  • noun Plural form of urethra.


Sorry, no etymologies found.


Help support Wordnik (and make this page ad-free) by adopting the word urethrae.


  • The commission also investigated claims that a gynaecologist at Natalspruit cut the urethrae of women on whom he performed hysterectomies.

    ANC Daily News Briefing 1998

  • The bulbus urethrae being also a median structure, is occasionally found notched in the centre, and presenting a bifid appearance.

    Surgical Anatomy Joseph Maclise

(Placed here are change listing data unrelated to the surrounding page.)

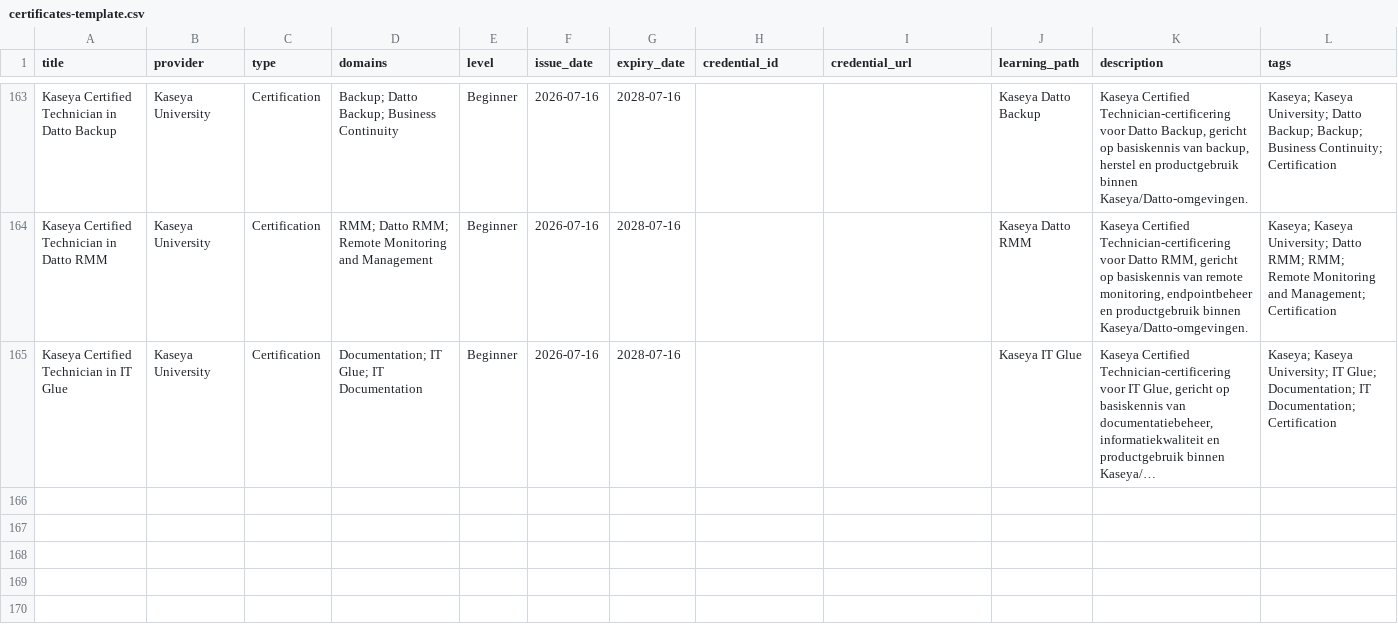
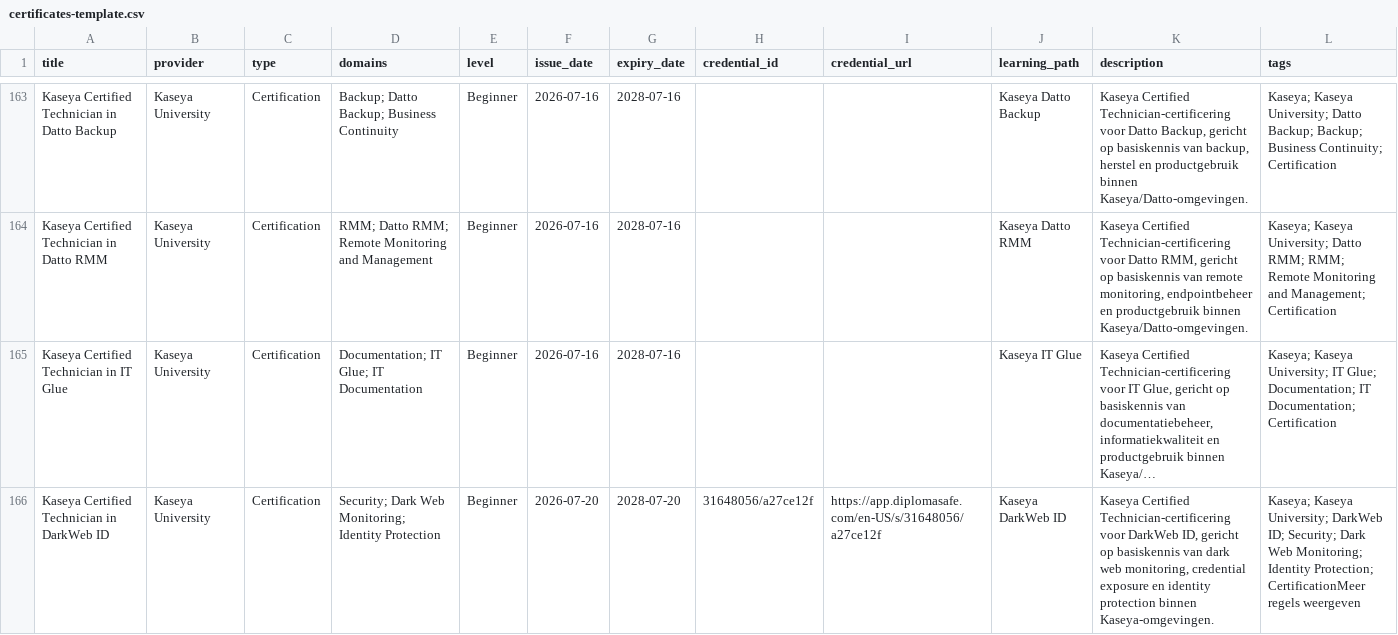
Before and after one commit to HarmvanBergen/certificaten, a CSV file: certificates-template.csv, drawn as a sheet; only a part is shown, gaps mark what is left out; long unchanged cells end in …; the diff names each change by its address in the sheet, - before the commit and + after, or states it on an @@ line.

```diff
--- a/certificates-template.csv
+++ b/certificates-template.csv
+row 166: Kaseya Certified Technician in DarkWeb ID | Kaseya University | Certification | Security; Dark Web Monitoring; Identity Protection | Beginner | 2026-07-20 | 2028-07-20 | 31648056/a27ce12f | https://app.diplomasafe.com/en-US/s/31648056/a27ce12f | Kaseya DarkWeb ID | Kaseya Certified Technician-certificering voor DarkWeb ID, gericht op basiskennis van dark web monitoring, credential exposure en identity protection binnen Kaseya-omgevingen. | Kaseya; Kaseya University; DarkWeb ID; Security; Dark Web Monitoring; Identity Protection; CertificationMeer regels weergeven
```
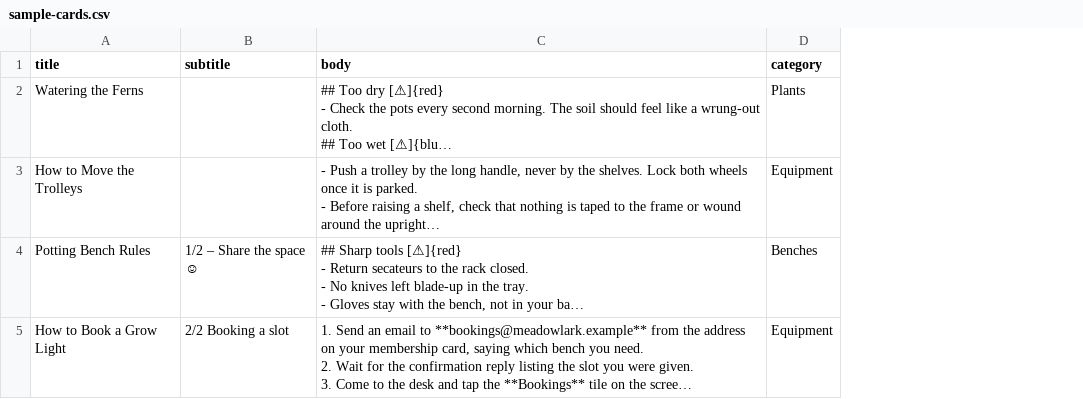
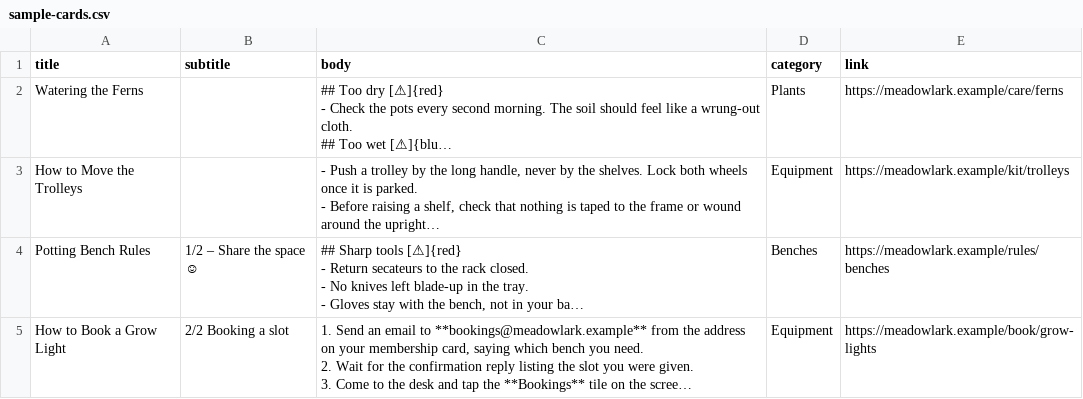
Before and after one commit to Arty2/libelli, a CSV file: static/sample-cards.csv, drawn as a sheet; long unchanged cells end in …; the diff names each change by its address in the sheet, - before the commit and + after, or states it on an @@ line.

```diff
--- a/static/sample-cards.csv
+++ b/static/sample-cards.csv
+column E (link), rows 2-5: https://meadowlark.example/care/ferns | https://meadowlark.example/kit/trolleys | https://meadowlark.example/rules/benches | https://meadowlark.example/book/grow-lights
```
Also changed, not shown: 17 other files.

  • The deep perinaeal fascia (triangular ligament) encloses between its two layers, C E, on either side of the urethra, the pudic artery, the artery of the bulb, Cowper's glands, and some muscular fibres occasionally to be met with, to which the name "Compressor urethrae" has been assigned.

    Surgical Anatomy Joseph Maclise

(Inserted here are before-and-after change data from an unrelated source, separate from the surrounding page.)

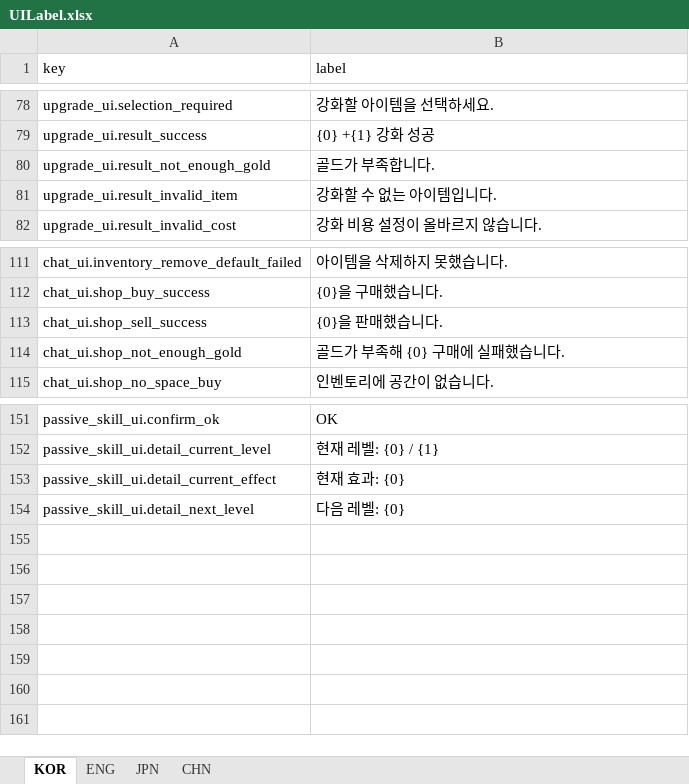
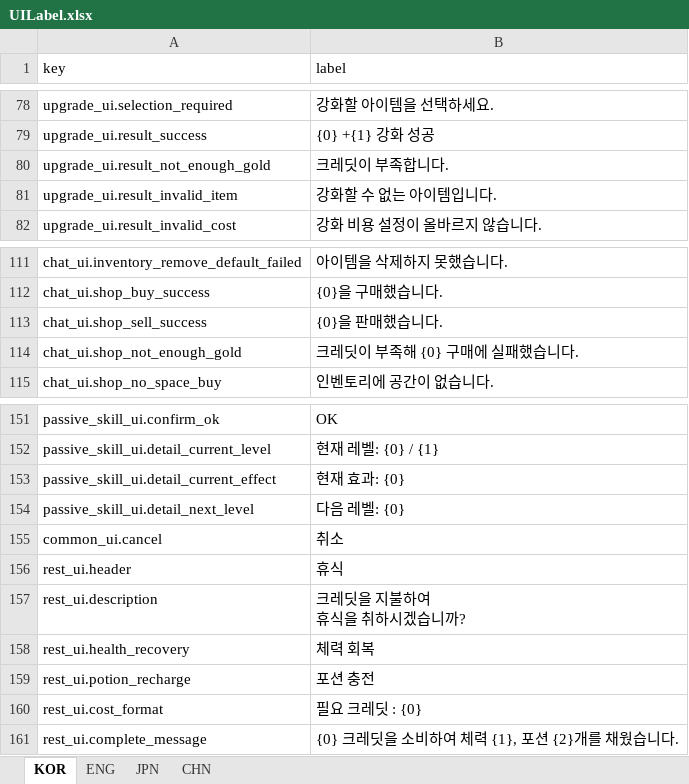
Before and after one commit to jolab4723/Project2, an Excel workbook: Assets/Resources/DataFiles/UIData/1. ExcelFile/UILabel.xlsx, sheet KOR, drawn as a sheet; only a part is shown, gaps mark what is left out; values as stored, in another font and other column widths than the file's, no borders; ↵ is a line break in a cell; the diff names each change by its address in the sheet, - before the commit and + after, or states it on an @@ line.

```diff
--- a/Assets/Resources/DataFiles/UIData/1. ExcelFile/UILabel.xlsx (sheet KOR)
+++ b/Assets/Resources/DataFiles/UIData/1. ExcelFile/UILabel.xlsx (sheet KOR)
-B80 (label): 골드가 부족합니다.
+B80 (label): 크레딧이 부족합니다.
-B114 (label): 골드가 부족해 {0} 구매에 실패했습니다.
+B114 (label): 크레딧이 부족해 {0} 구매에 실패했습니다.
+row 155: common_ui.cancel | 취소
+row 156: rest_ui.header | 휴식
+row 157: rest_ui.description | 크레딧을 지불하여 ↵ 휴식을 취하시겠습니까?
+row 158: rest_ui.health_recovery | 체력 회복
+row 159: rest_ui.potion_recharge | 포션 충전
+row 160: rest_ui.cost_format | 필요 크레딧 : {0}
+row 161: rest_ui.complete_message | {0} 크레딧을 소비하여 체력 {1}, 포션 {2}개를 채웠습니다.
```
Also changed, not shown: sheet ENG, sheet CHN, sheet JPN, 42 other files.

  • -- A posterior view of the parts seen in Fig. 10; a, the urethra divided in front of the prostate; b b, the levator prostatae muscle; c c, the compressor urethrae; d d, parts of the obturator muscles; e e, the anterior fibres of the levator ani muscle; f g, the triangular ligament enclosing between its layers the artery of the bulb,

    Surgical Anatomy Joseph Maclise

  • Fig. 10, Plate 58, exhibits a lateral view of the muscular parts which surround the membranous portion of the urethra and the prostate; a, the membranous urethra embraced by the compressor urethrae muscle; b, the levator prostatae muscle; c, the prostate; d, the anterior ligament of the bladder.

    Surgical Anatomy Joseph Maclise

  • They were females, and had two vaginae, two urethrae four labia minora, and two labia majora, one anus, but a double rectum divided by

    Anomalies and Curiosities of Medicine 1896

  • It is not unusual to find ruptured urethrae following traumatism, and various explanations are given for it in the standard works on surgery.

    Anomalies and Curiosities of Medicine 1896

  • Among females, whose urethrae are short and dilatable, foreign bodies are often found in the bladder, and it is quite common for smaller articles of the toilet, such as hair-pins, to be introduced into the bladder, and there form calculi.

    Anomalies and Curiosities of Medicine 1896

  • "elevator urethrae," as passing beneath the urethra.

    Surgical Anatomy Joseph Maclise


Log in or sign up to get involved in the conversation. It's quick and easy.